Dry ice maintains a controlled cold environment, inhibiting premature ripening and decay during transit. This preservation method ensures that a diverse array of fruits reaches consumers with flavors and textures intact.
Cheeses, yogurts, and butter require precise temperature control. Dry ice serves as a reliable refrigerant, preventing quality deterioration during shipping. This preserves the rich flavors and textures of various dairy products, from aged cheddar to creamy yogurts.
In the realm of chemical shipment, stability is paramount. Dry ice excels in temperature control, ensuring the safe transport of various chemicals like laboratory reagents and industrial solvents without compromising their integrity or composition.
Sensitive machinery like intricate electronics and heavy industrial equipment demands careful handling during transit. Dry ice provides temperature control, safeguarding against damage. This ensures that diverse mechanical equipment arrives intact and operational.
From pharmaceuticals to medical devices, maintaining product integrity is critical. Dry ice serves as a reliable refrigeration method. It ensures medical items reach their destination ready for use, including vaccines and life-saving equipment.
Safety is critical when it comes to handling dry ice. Take a look at this article to become more familiar with best practices for dry ice moving and shipping.
When shipping perishables, it is essential to follow all dry ice transportation regulations to ensure safety and compliance.
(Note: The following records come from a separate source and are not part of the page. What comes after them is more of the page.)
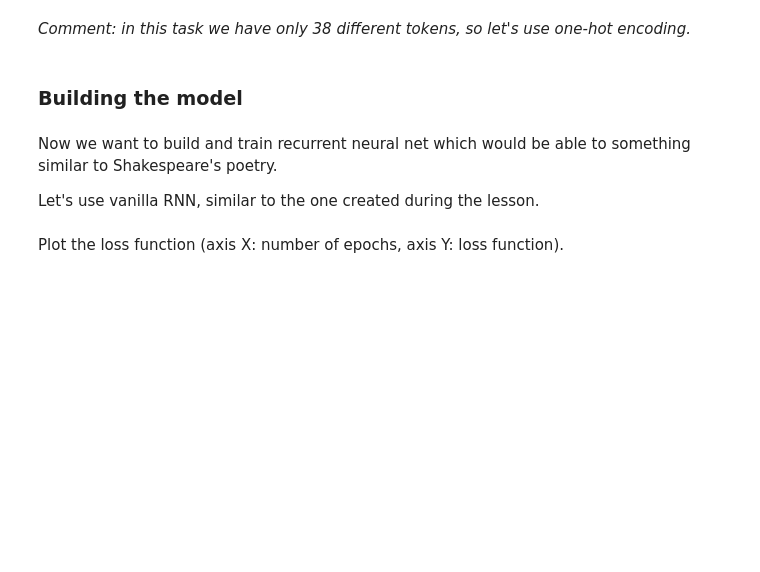
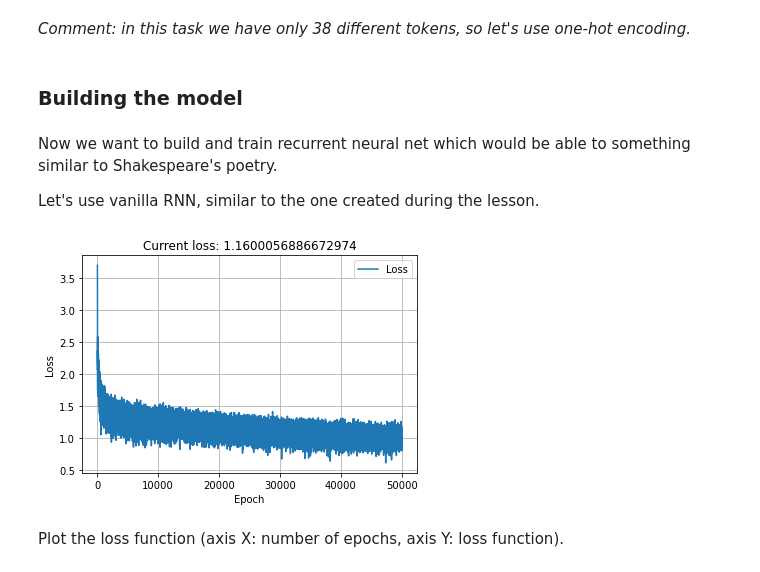
Before and after one commit to oslanaslan/MADE_ML, a Jupyter notebook: ml/Lab2_Deep_Learning/Lab2_DL_part3_poetry.ipynb, the cells around one changed output. Saved outputs shown, nothing was run; the diff lists cells and outputs as text; code cells hidden in the pictures; blank space fills up the shorter version.

```diff
--- a/ml/Lab2_Deep_Learning/Lab2_DL_part3_poetry.ipynb
+++ b/ml/Lab2_Deep_Learning/Lab2_DL_part3_poetry.ipynb
@@ -99,0 +113,7 @@ Create dictionary `token_to_idx = {<char>: <index>}` and dictionary `idx_to_toke
+# %%
+assert not '|' in tokens, (
+    'special token must not be in tokens'
+)
+pad = '|'
+tokens += [pad]
+len(tokens)
@@ -110,2 +224,49 @@ Let's use vanilla RNN, similar to the one created during the lesson.
+# %%
+dict_size = len(token_to_idx)
+hidden_dim = 512
+n_layers = 7
+
+model = VanilaRNN()
+model = model.to(device)
+
+n_epochs = 50000
+lr=0.01
+
+loss_func = nn.NLLLoss()
+optimizer = torch.optim.SGD(model.parameters(), lr=lr)
+# %%
+train_loss_lst = []
+plot_tick = 100
+
+for i in tqdm(range(n_epochs)):
+    batch_ix = to_matrix(sample(sequences, 32))
+    batch_ix = torch.tensor(batch_ix, dtype=torch.int64).to(device)
+
+    logp_seq = rnn_loop(model, batch_ix)
+    predictions_logp = logp_seq[:, :-1]
+    actual_next_tokens = batch_ix[:, 1:]
+
+    loss = loss_func(predictions_logp.reshape(-1, dict_size), actual_next_tokens.reshape(-1))
+
+    # train with backprop
+    optimizer.zero_grad()
+    loss.backward()
+    optimizer.step()
+
+    train_loss_lst.append(loss.data.to('cpu').numpy())
+
+    if (i + 1) % plot_tick == 0:
+        clear_output(True)
+        plt.plot(train_loss_lst, label='Loss')
+        plt.grid()
+        plt.xlabel('Epoch')
+        plt.ylabel('Loss')
+        plt.legend()
+        plt.title(f"Current loss: {np.mean(train_loss_lst[:-100])}")
+        plt.show()
+
+assert np.mean(train_loss_lst[:10]) > np.mean(train_loss_lst[-10:]), "RNN didn't converge."
+# %% [output]
+[figure, added]
 # %% [markdown]
 Plot the loss function (axis X: number of epochs, axis Y: loss function).
```
Also changed, not shown: parts of 19 cells of this notebook, 2 other files.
Here are some crucial regulations for shipping dry ice:
- Dry ice is classified as a dangerous good by transportation regulations like IATA and ICAO. This means special rules exist for labeling, packaging, and transporting dry ice shipments.
- All dry ice packages must be labeled with the proper shipping name (“Dry Ice” or “Carbon Dioxide, Solid”), the UN number (UN1845), and the net weight of dry ice in the package.
- There are limits on the amount of dry ice that can be shipped based on the package type and shipment method. For example, up to 200 kg can be shipped on passenger aircraft or up to 4,000 kilograms on cargo-only aircraft.
Shippers must receive training and certification to properly prepare, package, label, and document dry ice shipments. Protective packaging approved for dry ice transportation, such as thick polystyrene boxes, must be used.
In addition to transportation rules, it’s essential to follow any regional, national, state, and local dry ice shipping requirements. Some states in the U.S. require dry ice shippers and carriers to register or get permits before shipping. International shipments may have country-specific import and export regulations.
Documentation for dry ice transportation typically includes a shipper’s declaration for dangerous goods, which provides information about the contents, packaging, hazards, and emergency procedures. The net quantity of dry ice must be specified on this form.
If you need a shipping solution for your perishables, contact the experts at OSC. Dry ice is made fresh daily in our Minnesota location, and we offer prompt delivery. Get in touch with our team today and find a solution for your needs.